Still, that adds up to something in the range of $1000. per 100 rolls..

Depending on how much you shoot, you're pushing toward that DSLR cost pretty quick at that rate. I think, currently, you're shooting mainly at Reno?

Add in PRS, a show or three, plus Reno, then Vegas and it does not take long to really have a staggering film bill..

It really amounts to, for me at least, just being able to do it .. ;)

If I had to budget the film, as well as travel costs for shows, balanced against the "maybe" of selling some prints or shots for publication, it's just too lopsided to even think about doing..

I don't discount film as a viable format for many, and I'm sure it will continue to be used by many for years to come. Digital will, eventually edge it out for publication work (we may be seeing that process well in progress at this time) perhaps for prints as well. Certainly, the newest DSLR bodies rival the very best of 35mm for resolution, perhaps, the upcoming Canon body rivals not only 35mm, but maybe even medium format..

Someday, an anthropologist will pry your film body from your stiff and reluctantly clutching fingers.. and a thunder clap will echo from above.. and it will be... ;)

:eek5: :shocked: :yes:

Wayne
BUT.. PS... how bout some candidates for POTW selections??

You've sent me a few, but I can't remember if they were in the right size format... (1024x)

Have a particular favorite you'd like to see featured???

FlyinLo
03-22-2004, 12:18 PM
BUT.. PS... how bout some candidates for POTW selections??

You've sent me a few, but I can't remember if they were in the right size format... (1024x)

Have a particular favorite you'd like to see featured???

Yeah, me! :D

AAFO_WSagar
03-22-2004, 01:07 PM
Yeah, me! :DLOL Jeff, not one of Wingman's but I'd thought I ran that one of you (that I still owe you the digital copy of) as a POTW once.. hummn.... mebbie soon then.....

Wayne

Kummer
06-03-2004, 04:34 AM
I'm an Imax guy, so for my buck - film's resolution & color qualities still can't be beat.

But .....

It looks like digital is coming a long way -

http://www.kodak.com/global/en/professional/products/cameras/dcsPro14n/dcsPro14nIndex.jhtml?id=0.1.18.18.3.18&lc=en

At least this new Kodak 14 MP model is upgradable.
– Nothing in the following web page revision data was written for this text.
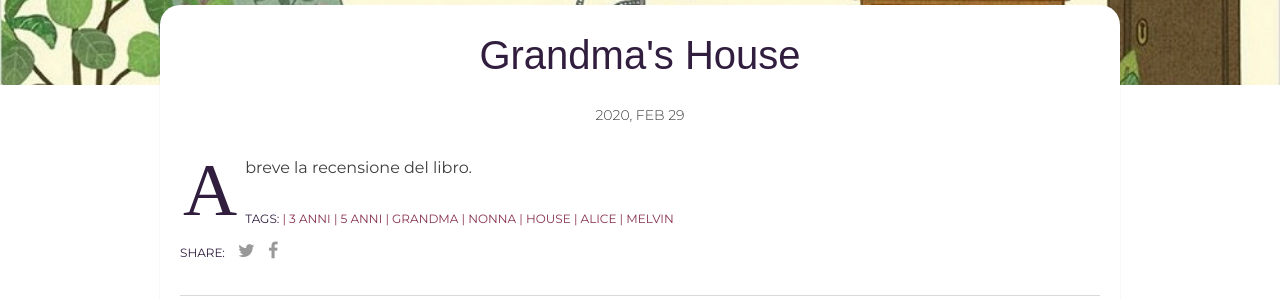
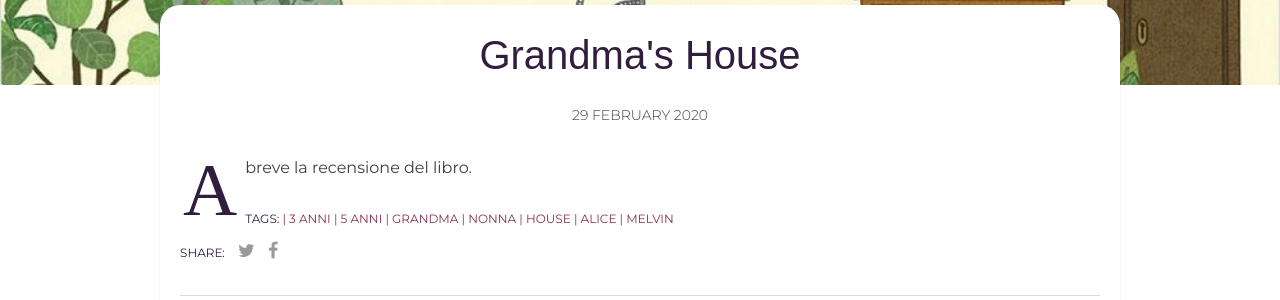
Before and after one commit to marste/lara, a Jekyll site: the page built from _posts/2020-02-12-grandma-s-house.md, in a window 1280 px wide. Shown: the part 519-819 px from the top of the page. Built offline with Jekyll 4.4.1, drawn with Linux system fonts in a browser that asks for light colours; some web fonts are replaced.

Commit message:
Added new post

```diff
--- a/_layouts/post.html
+++ b/_layouts/post.html
@@ -11,7 +11,7 @@ layout: default
       <div class="page-content">
         <div class="header-page">
           <h1 class="page-title">{{page.title}}</h1>
-          <div class="page-date"><time datetime="{{page.date}}">{{page.date | date: '%Y, %b %d'}}</time></div>
+          <div class="page-date"><time datetime="{{page.date}}">{{page.date | date: '%d %B %Y'}}</time></div>
         </div>
         {{page.content | markdownify}}
         <div class="page-footer">
```
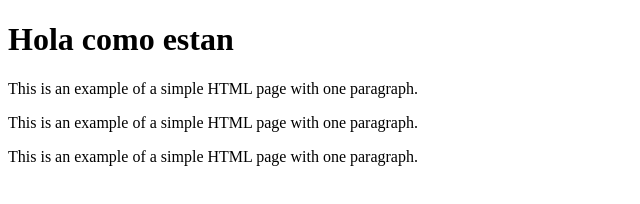
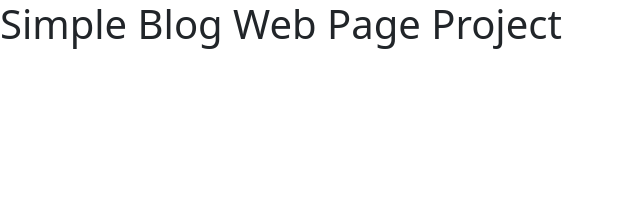
Before and after one commit to Karl464/Guia_de_hoteles, a website: page index.html in a window 1280 px wide. Shown: the whole page, without its empty margins (0-640 px from the left). Drawn offline with nearby package versions, Linux system fonts and the light colour scheme.

Commit message:
Add bootstrap

```diff
--- a/index.html
+++ b/index.html
@@ -1,14 +1,31 @@
-<!DOCTYPE html>
-<html>
-    <head>
-        <title>My BLog Site</title>
-    </head>
-    <h1>Hola
-        como estan
-    </h1>
-    <body>
-        <p>This is an example of a simple HTML page with one paragraph.</p>
-        <p>This is an example of a simple HTML page with one paragraph.</p>
-        <p>This is an example of a simple HTML page with one paragraph.</p>
-    </body>
+<!doctype html>
+<html lang="en">
+  <head>
+    <!-- Required meta tags -->
+    <meta charset="utf-8">
+    <meta name="viewport" content="width=device-width, initial-scale=1">
+
+    <!-- Bootstrap CSS -->
+<!--    <link href="https://cdn.jsdelivr.net/npm/bootstrap@5.0.2/dist/css/bootstrap.min.css" rel="stylesheet" integrity="sha384-EVSTQN3/azprG1Anm3QDgpJLIm9Nao0Yz1ztcQTwFspd3yD65VohhpuuCOmLASjC" crossorigin="anonymous">
+ -->
+ <link href="node_modules/bootstrap/dist/css/bootstrap.min.css" rel="stylesheet">
+
+    <title>Simple Blog Web Page Project</title>
+  </head>
+  <body>
+    <h1>Simple Blog Web Page Project</h1>
+
+    <!-- Optional JavaScript; choose one of the two! -->
+
+    <!-- Option 1: Bootstrap Bundle with Popper -->
+
+<!--     <script src="https://cdn.jsdelivr.net/npm/bootstrap@5.0.2/dist/js/bootstrap.bundle.min.js" integrity="sha384-MrcW6ZMFYlzcLA8Nl+NtUVF0sA7MsXsP1UyJoMp4YLEuNSfAP+JcXn/tWtIaxVXM" crossorigin="anonymous"></script>
+-->
+    <!-- Option 2: Separate Popper and Bootstrap JS -->
+
+    <script src="node_modules/bootstrap/dist/css/bootstrap.min.css"></script>
+    <script src="node_modules/popper.js/dist/popper-utils.min.js"></script>
+    <script src="node_modules/jquery/dist/jquery.min.js"></script>
+
+  </body>
 </html>
--- a/package.json
+++ b/package.json
@@ -16,5 +16,11 @@
   "homepage": "https://bitbucket.org/N4wel/proyecto-coursera-cfm#readme",
   "devDependencies": {
     "lite-server": "^2.6.1"
+  },
+  "dependencies": {
+    "@popperjs/core": "^2.9.3",
+    "bootstrap": "^5.1.0",
+    "jquery": "^3.6.0",
+    "popper.js": "^1.16.1"
   }
 }
```
Also changed, not shown: 2 other files.
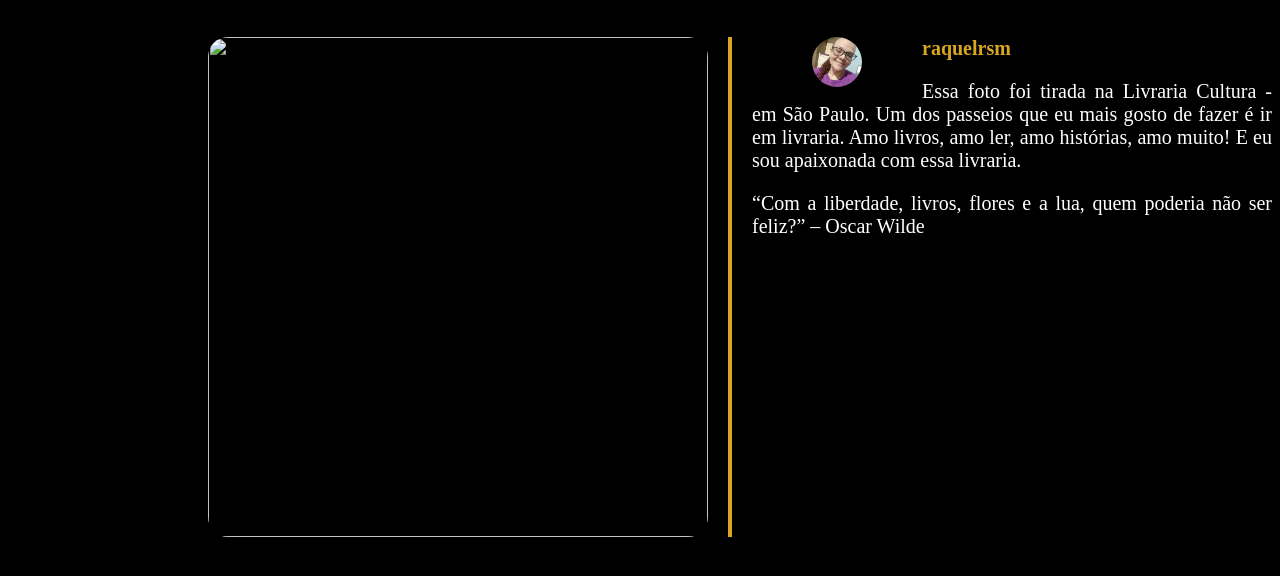
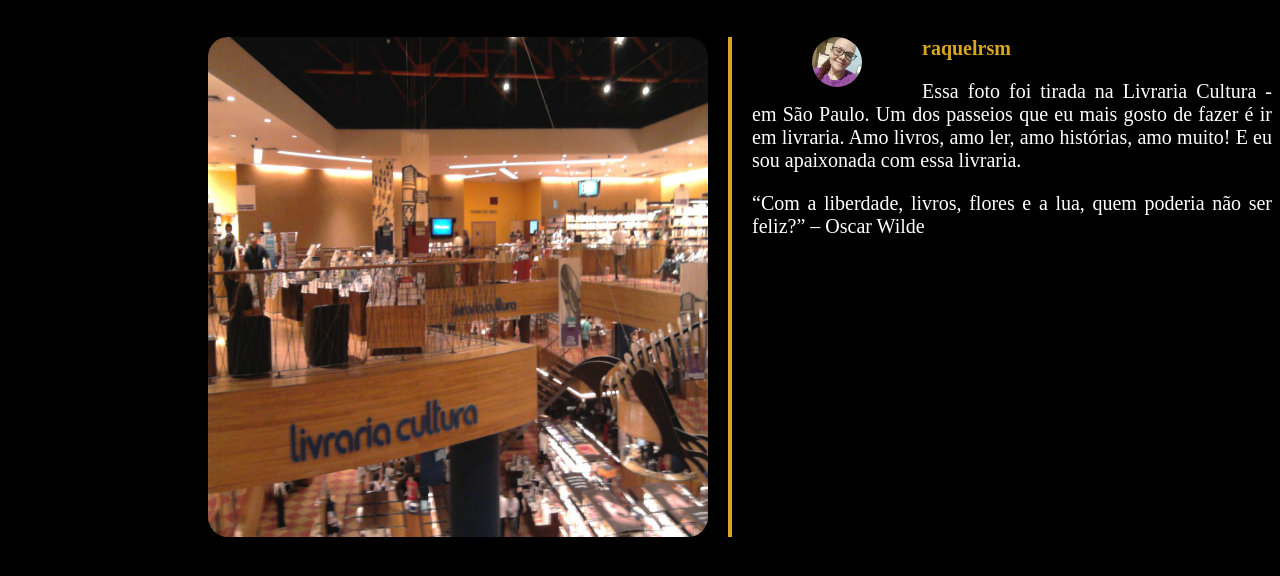
Before and after one commit to raquelrsm/photogrid, a plain HTML site: page detalhe_5.html in a window 1280 px wide. Shown: the part 102-678 px from the top of the page. Drawn offline with Linux system fonts and the light colour scheme.

Commit message:
atualização

```diff
--- a/detalhe_5.html
+++ b/detalhe_5.html
@@ -17,7 +17,7 @@
     </div>
 
     <div>
-        <img src="imagens/foto5.jp" id="img">
+        <img src="imagens/foto5.jpg" id="img">
        <div>
             <div>
                 <div id="linha-horizontal"></div>
```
You no longer have to buy a new camera at every turn.

Rumor is Canon will have an 18 MP model available later this year. Their 11 MP version just came out.

Now, If we could only get that digital price point to come down!!!

Hans